Speed is an essential parameter. The government machinery is well aware of the prudent policies to be incrementally adopted. The primary goal for fiscal policy should be to cushion the downward shock as much as possible and set the conditions for the economy to bounce back. So, initial Central Government and Reserve Bank of India’s monetary policy responses were primarily aimed at cushioning the blow to households and firms.
Direct Beneficiary transfers are good ways to provide needy succor to the real beneficiaries. Finance Minister, Nirmala Sitharaman, had announced the stimulus package, which is only the first installment – mostly welfare measure. Also, the Government has provided relief to delay payments (tax filings, student debt payments, and small business loan payments) as much as possible to help households and firms through the most challenging months in the downturn.
The initial set of RBI announcements makes it easier and less expensive to borrow, encouraging firms and consumers to accelerate investment and encourage purchasing decisions. In addition, the government also needs to accelerate payments to suppliers and vendors to improve their cash flow during this difficult time.
To revive the economy, both the Central and State governments must formulate a slew of policies and campaigns meant to push people back to work, encourage business confidence and protect as many companies from failing as possible. By conservative estimates, the requirement is additional spending of at least INR5 lakh crores to avoid full-blown recession. Direct transfer to BPL families is laudable until social distancing and other restrictions are lifted. And, the World Bank announced the US $.
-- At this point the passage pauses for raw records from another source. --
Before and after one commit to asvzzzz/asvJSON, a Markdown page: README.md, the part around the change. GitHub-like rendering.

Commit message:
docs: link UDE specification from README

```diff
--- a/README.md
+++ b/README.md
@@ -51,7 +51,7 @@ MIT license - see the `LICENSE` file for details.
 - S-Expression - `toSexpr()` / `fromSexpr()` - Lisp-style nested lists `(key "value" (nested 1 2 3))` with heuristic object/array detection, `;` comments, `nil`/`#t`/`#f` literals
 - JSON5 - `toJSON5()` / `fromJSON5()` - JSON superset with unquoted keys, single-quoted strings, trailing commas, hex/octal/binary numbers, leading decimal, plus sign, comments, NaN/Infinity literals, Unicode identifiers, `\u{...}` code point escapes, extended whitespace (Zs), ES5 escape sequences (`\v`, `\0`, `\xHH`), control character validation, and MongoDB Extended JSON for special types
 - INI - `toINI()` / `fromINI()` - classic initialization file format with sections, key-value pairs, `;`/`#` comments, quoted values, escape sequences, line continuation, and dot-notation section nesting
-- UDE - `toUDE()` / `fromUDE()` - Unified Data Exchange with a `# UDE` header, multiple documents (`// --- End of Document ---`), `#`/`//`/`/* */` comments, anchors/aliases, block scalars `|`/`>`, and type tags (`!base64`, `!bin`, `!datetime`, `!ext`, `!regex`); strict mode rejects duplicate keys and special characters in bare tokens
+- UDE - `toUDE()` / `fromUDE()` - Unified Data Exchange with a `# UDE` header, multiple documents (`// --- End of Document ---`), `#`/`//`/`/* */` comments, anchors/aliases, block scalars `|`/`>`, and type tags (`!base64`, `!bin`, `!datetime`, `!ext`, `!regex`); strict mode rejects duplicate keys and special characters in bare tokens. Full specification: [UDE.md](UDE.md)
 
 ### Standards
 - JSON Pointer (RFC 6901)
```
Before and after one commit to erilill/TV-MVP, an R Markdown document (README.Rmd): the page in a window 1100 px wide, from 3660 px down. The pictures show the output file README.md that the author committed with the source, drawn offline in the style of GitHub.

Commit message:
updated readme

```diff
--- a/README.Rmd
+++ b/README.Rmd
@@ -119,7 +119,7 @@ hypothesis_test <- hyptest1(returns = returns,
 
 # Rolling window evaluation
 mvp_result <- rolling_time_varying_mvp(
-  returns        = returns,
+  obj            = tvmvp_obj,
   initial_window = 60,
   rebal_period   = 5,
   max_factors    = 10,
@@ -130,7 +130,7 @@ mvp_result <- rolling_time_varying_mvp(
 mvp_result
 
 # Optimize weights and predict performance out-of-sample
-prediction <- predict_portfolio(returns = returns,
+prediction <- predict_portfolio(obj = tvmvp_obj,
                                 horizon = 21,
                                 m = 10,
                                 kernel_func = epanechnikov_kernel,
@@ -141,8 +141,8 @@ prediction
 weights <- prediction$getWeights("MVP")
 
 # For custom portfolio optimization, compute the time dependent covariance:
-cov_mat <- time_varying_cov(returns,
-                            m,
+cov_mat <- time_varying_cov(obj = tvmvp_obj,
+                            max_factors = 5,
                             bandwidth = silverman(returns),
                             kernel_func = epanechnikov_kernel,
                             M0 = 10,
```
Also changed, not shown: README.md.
One billion loans. As per IMF Chief Economist, Gita Gopinath, s India is spending around 1% of its GDP to combat the economic impact of Covid-19, but emerging markets on average are spending 2.5%. So, India can spend more. Surely, Modi and his team of economic advisors are well aware of the need to spend more incrementally by targeted financial infusion; but not by squandering the scarce resources.
Finally, Covid-19 has brought into limelight the real plight of migrant labor without adequate protections left free to fend for themselves after 73 years of democracy and socialism. In retrospect, the Central and State governments must enact labor laws that must provide to them adequate ‘safety net’ like direct payment of wages into their Bank Accounts based on minimum wages for various skills, provident fund, medical facilities and health insurance, housing provisions, ration cards and so on covering all aspects of their livelihoods. Surely, they cannot be left to fend for themselves in a nation that prides itself as “Welfare State”.
In sum, the real challenge is the revival of the economy. There are no magic wands available to restore it to pre-Covid-19 status. No need to endlessly decry and berate the government machinery for its failure to redress the situation. After all, the nation collectively is waging War against the Covid-19 pandemic. To recover from the disruption and destruction to “lives, livelihoods and economy”, the collective will of the nation is vital; but not demoralizing vituperative diatribe poured endlessly against the current state of affairs.